It is very common for people to confuse Sudden Cardiac Arrest with a Heart Attack, but the two are actually distinctly different. While both are dangerous conditions affecting the heart, it’s important to know the difference between the two, as symptoms, treatment, and chances of survival are drastically dissimilar.
What is a heart attack?
A heart attack is caused by an arterial blockage which prevents blood from reaching the heart as part of routine circulation. As the American Heart Association warns, “If the blocked artery is not reopened quickly, the part of the heart normally nourished by that artery begins to die.”
Symptoms are generally noticeable and can gradually increase over days or weeks leading up to heart attack. The CDC describes the five major symptoms of a heart attack as:
- Pain or discomfort in the jaw, neck, or back.
- Feeling weak, light-headed, or faint.
- Chest pain or discomfort.
- Pain or discomfort in arms or shoulder.
- Shortness of breath.
It’s important to note though, that women may have different symptoms than men, which can include “unusual or unexplained tiredness and nausea or vomiting.” According to womenshealth.gov, women may also experience indigestion or heartburn, and are more likely to have a heart attack without obvious symptoms (called a “silent heart attack”).
In a heart attack, the heart does not usually stop beating, but rather struggles to supply blood to all four chambers of the heart.
What to do for a heart attack?
Critical to survival, it’s important that anyone experiencing likely heart attack symptoms should contact 9-1-1 immediately and get to a hospital as quickly as possible.
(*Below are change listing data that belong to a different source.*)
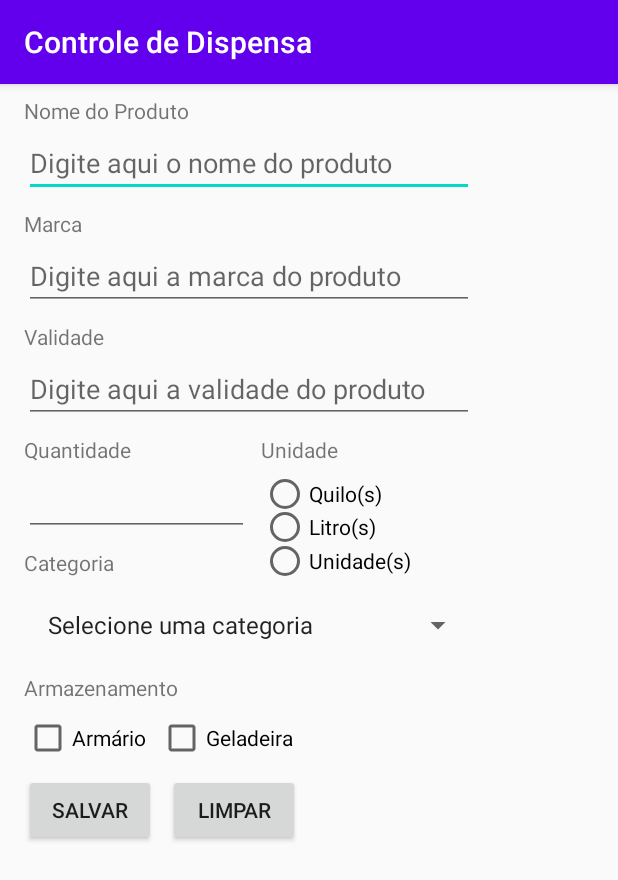
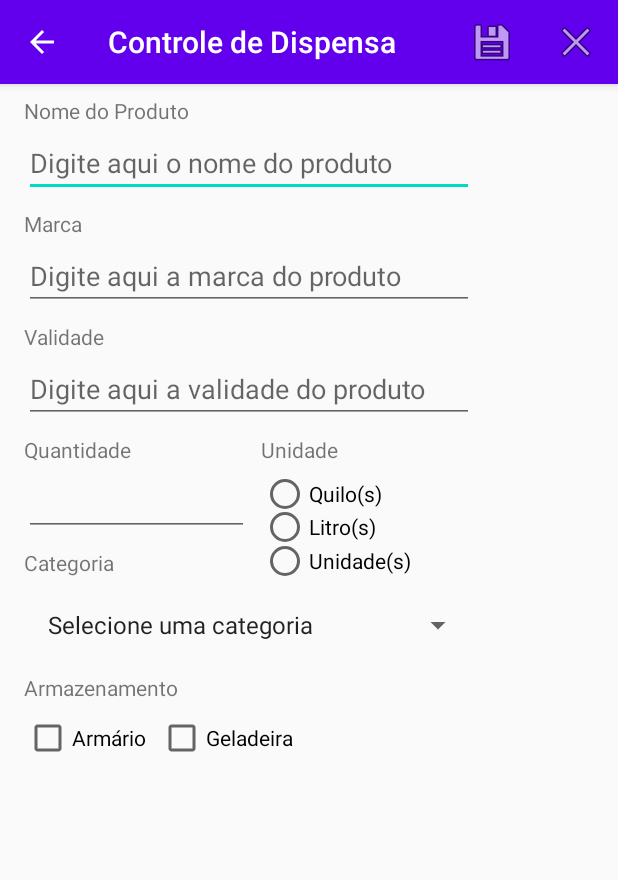
Before and after one commit to marcosmmn/sistemaAndroid, an Android app: the MainActivity screen opened directly, with no data from a screen before it, on a phone screen of 412 x 824 dp. Shown: the top 880 px of the screen. Run offline under Robolectric (Android 15) with nearby library versions, the phone set to English and light mode, and no system bars.

```diff
--- a/app/src/main/java/marcos/com/controlededispensa/ActivityAutoria.java
+++ b/app/src/main/java/marcos/com/controlededispensa/ActivityAutoria.java
@@ -1,5 +1,6 @@
 package marcos.com.controlededispensa;
 
+import androidx.appcompat.app.ActionBar;
 import androidx.appcompat.app.AppCompatActivity;
 
 import android.os.Bundle;
@@ -10,5 +11,10 @@ public class ActivityAutoria extends AppCompatActivity {
     protected void onCreate(Bundle savedInstanceState) {
         super.onCreate(savedInstanceState);
         setContentView(R.layout.activity_autoria);
+
+        ActionBar actionBar = getSupportActionBar();
+        if(actionBar != null){
+            actionBar.setDisplayHomeAsUpEnabled(true);
+        }
     }
 }
--- a/app/src/main/java/marcos/com/controlededispensa/MainActivity.java
+++ b/app/src/main/java/marcos/com/controlededispensa/MainActivity.java
@@ -1,10 +1,14 @@
 package marcos.com.controlededispensa;
 
+import androidx.annotation.NonNull;
+import androidx.appcompat.app.ActionBar;
 import androidx.appcompat.app.AppCompatActivity;
 
 import android.app.Activity;
 import android.content.Intent;
 import android.os.Bundle;
+import android.view.Menu;
+import android.view.MenuItem;
 import android.view.View;
 import android.widget.ArrayAdapter;
 import android.widget.Button;
@@ -20,25 +24,34 @@ import java.util.concurrent.ScheduledExecutorService;
 public class MainActivity extends AppCompatActivity {
 
     private Spinner spinnerCategoria;
-    private Button buttonLimpar;
+
     private EditText editTextNome, editTextMarca, editTextValidade, editTextQtd;
     private RadioGroup radioGroupUnid;
     private CheckBox checkBoxArmario, checkBoxGeladeira;
-    public static final String NOME = "NOME";
-    public static final String MARCA = "MARCA";
+    public static final String NOME     = "NOME";
+    public static final String MARCA    = "MARCA";
     public static final String VALIDADE = "VALIDADE";
-    public static final String QTD = "QTD";
-    public static final String UNID = "UNID";
-    public static final String CATEGORIA = "CATEGORIA";
-    public static final String ARMAZ = "ARMAZ";
+    public static final String QTD      = "QTD";
+    public static final String UNID     = "UNID";
+    public static final String CATEGORIA= "CATEGORIA";
+    public static final String ARMAZ    = "ARMAZ";
+
+    public static final String MODO    = "MODO";
+    public static final int    NOVO    = 1;
+    public  static final int   ALTERAR = 2;
 
     @Override
     protected void onCreate(Bundle savedInstanceState) {
         super.onCreate(savedInstanceState);
         setContentView(R.layout.activity_main);
 
+        ActionBar actionBar = getSupportActionBar();
+        if(actionBar != null){
+            actionBar.setDisplayHomeAsUpEnabled(true);
+        }
+
         spinnerCategoria = findViewById(R.id.spinnerCategoria);
-        buttonLimpar = findViewById(R.id.buttonLimpar);
+
         editTextNome = findViewById(R.id.editTextNome);
         editTextQtd = findViewById(R.id.editTextQtd);
         editTextMarca = findViewById(R.id.editTextMarca);
@@ -49,6 +62,28 @@ public class MainActivity extends AppCompatActivity {
 
         popularSpinner();
     }
+    @Override
+    public boolean onCreateOptionsMenu(Menu menu) {
+        getMenuInflater().inflate(R.menu.produto_opcoes,menu);
+        return true;
+    }
+
+    @Override
+    public boolean onOptionsItemSelected(@NonNull MenuItem item) {
+        switch (item.getItemId()){
+            case R.id.menuItemSalvar:
+
+                return true;
+            case R.id.menuItemLimpar:
+
+                return  true;
+            default:
+                return super.onOptionsItemSelected(item);
+        }
+
+    }
+
+
 
     public void popularSpinner() {
         ArrayList<String> lista = new ArrayList<>();
@@ -73,7 +108,7 @@ public class MainActivity extends AppCompatActivity {
 
     }
 
-    public void limpar(View view) {
+    public void limpar(MenuItem item) {
         editTextNome.setText(null);
         editTextMarca.setText(null);
         editTextValidade.setText(null);
@@ -90,7 +125,7 @@ public class MainActivity extends AppCompatActivity {
         Toast.makeText(this, R.string.campos_limpos, Toast.LENGTH_LONG).show();
     }
 
-    public void salvar(View view) {
+    public void salvar(MenuItem item) {
         String nome = editTextNome.getText().toString();
         String marca = editTextMarca.getText().toString();
         String validade = editTextValidade.getText().toString();
--- a/app/src/main/res/layout/activity_main.xml
+++ b/app/src/main/res/layout/activity_main.xml
@@ -2,6 +2,7 @@
 <androidx.constraintlayout.widget.ConstraintLayout xmlns:android="http://schemas.android.com/apk/res/android"
     xmlns:app="http://schemas.android.com/apk/res-auto"
     xmlns:tools="http://schemas.android.com/tools"
+    android:id="@+id/layout_add"
     android:layout_width="match_parent"
     android:layout_height="match_parent"
     tools:context=".MainActivity">
@@ -14,6 +15,7 @@
             android:layout_width="match_parent"
             android:layout_height="match_parent"
             android:orientation="vertical">
+
             <TextView
                 android:id="@+id/textView"
                 android:layout_width="wrap_content"
@@ -185,27 +187,6 @@
                 app:layout_constraintStart_toEndOf="@+id/checkBoxArmario"
                 app:layout_constraintTop_toBottomOf="@+id/textView7" />
 
-    <Button
-        android:id="@+id/buttonSalvar"
-        android:layout_width="wrap_content"
-        android:layout_height="wrap_content"
-        android:layout_marginStart="16dp"
-        android:layout_marginTop="8dp"
-        android:onClick="salvar"
-        android:text="@string/salvar"
-        app:layout_constraintStart_toStartOf="parent"
-        app:layout_constraintTop_toBottomOf="@+id/checkBoxArmario" />
-
-    <Button
-        android:id="@+id/buttonLimpar"
-        android:layout_width="wrap_content"
-        android:layout_height="wrap_content"
-        android:layout_marginStart="8dp"
-        android:layout_marginTop="8dp"
-        android:onClick="limpar"
-        android:text="@string/limpar"
-        app:layout_constraintStart_toEndOf="@+id/buttonSalvar"
-        app:layout_constraintTop_toBottomOf="@+id/checkBoxArmario" />
         </androidx.constraintlayout.widget.ConstraintLayout>
     </ScrollView>
 </androidx.constraintlayout.widget.ConstraintLayout>
--- /dev/null
+++ b/app/src/main/res/menu/produto_opcoes.xml
@@ -0,0 +1,17 @@
+<?xml version="1.0" encoding="utf-8"?>
+<menu xmlns:app="http://schemas.android.com/apk/res-auto"
+    xmlns:android="http://schemas.android.com/apk/res/android">
+
+    <item
+        android:id="@+id/menuItemSalvar"
+        android:icon="@android:drawable/ic_menu_save"
+        android:onClick="salvar"
+        android:title="@string/salvar"
+        app:showAsAction="ifRoom" />
+    <item
+        android:id="@+id/menuItemLimpar"
+        android:icon="@android:drawable/ic_menu_close_clear_cancel"
+        android:onClick="limpar"
+        android:title="@string/limpar"
+        app:showAsAction="ifRoom" />
+</menu>
--- a/app/src/main/res/values/strings.xml
+++ b/app/src/main/res/values/strings.xml
@@ -67,4 +67,7 @@
     <string name="add">Adicionar</string>
     <string name="btn_sobre">Sobre</string>
     <string name="imagem">imagem</string>
+    <string name="adicionar">Adicionar</string>
+    <string name="editar">Editar</string>
+    <string name="excluir">Excluir</string>
 </resources>
```
Also changed, not shown: app/src/main/AndroidManifest.xml (+13 -2 lines), app/src/main/java/marcos/com/controlededispensa/ListaActivity.java (+30 -3 lines), app/src/main/res/layout/activity_lista.xml (+1 -23 lines), app/src/main/res/menu/principal_item_selecionado.xml (added, +15 -0 lines), app/src/main/res/menu/principal_opcoes.xml (added, +15 -0 lines). Lines whose indentation alone changed are shown as unchanged.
The quicker medical treatment is applied, the less likely permanent damage to the heart is likely, and the greater chances of survival and recovery.
What is Sudden Cardiac Arrest?
The National Heart, Blood, and Lung Institute describes Sudden Cardiac Arrest (SCA) as simply “a condition in which the heart suddenly and unexpectedly stops beating.” This can occur suddenly and without warning, and may occur in infants, children, teens, young adults, or adults with no history of heart disease. When an electrical malfunction causes the heart to stop beating, the victim quickly loses consciousness as the oxygen supply to the brain and other vital organs is cut off. Death can occur within minutes if treatment is not quickly provided.
What to do for SCA?
SCA is the leading cause of adults in the United States, but life-saving treatment is possible. Time is of the absolute essence, so it’s important that bystanders act quickly when someone collapses due to SCA. If you are present when someone experiences cardiac arrest, it is first and foremost important to call or have someone else call 9-1-1 immediately. Then send another bystander to quickly retrieve the nearest automated external defibrillator (AED). While waiting for the AED and emergency services, begin CPR. CPR will continue to circulate oxygenated blood through the body while waiting for an AED to shock the heart back to its regular rhythm. Both of these steps together can triple the victim’s chances of survival before emergency services arrive. Every minute without access to an AED decreases survival chances by 10%.
This is why it is so important for more people to be certified in CPR and AED training. The more bystanders we have that are prepared to respond to SCA, the greater the chances of survival. Safety & Health Solutions provides high-quality CPR training to individuals and groups, in hopes of creating a safer environment for people everywhere. Check out our schedule or give us a call to find the class that’s right for you, your family, your coworkers, or staff!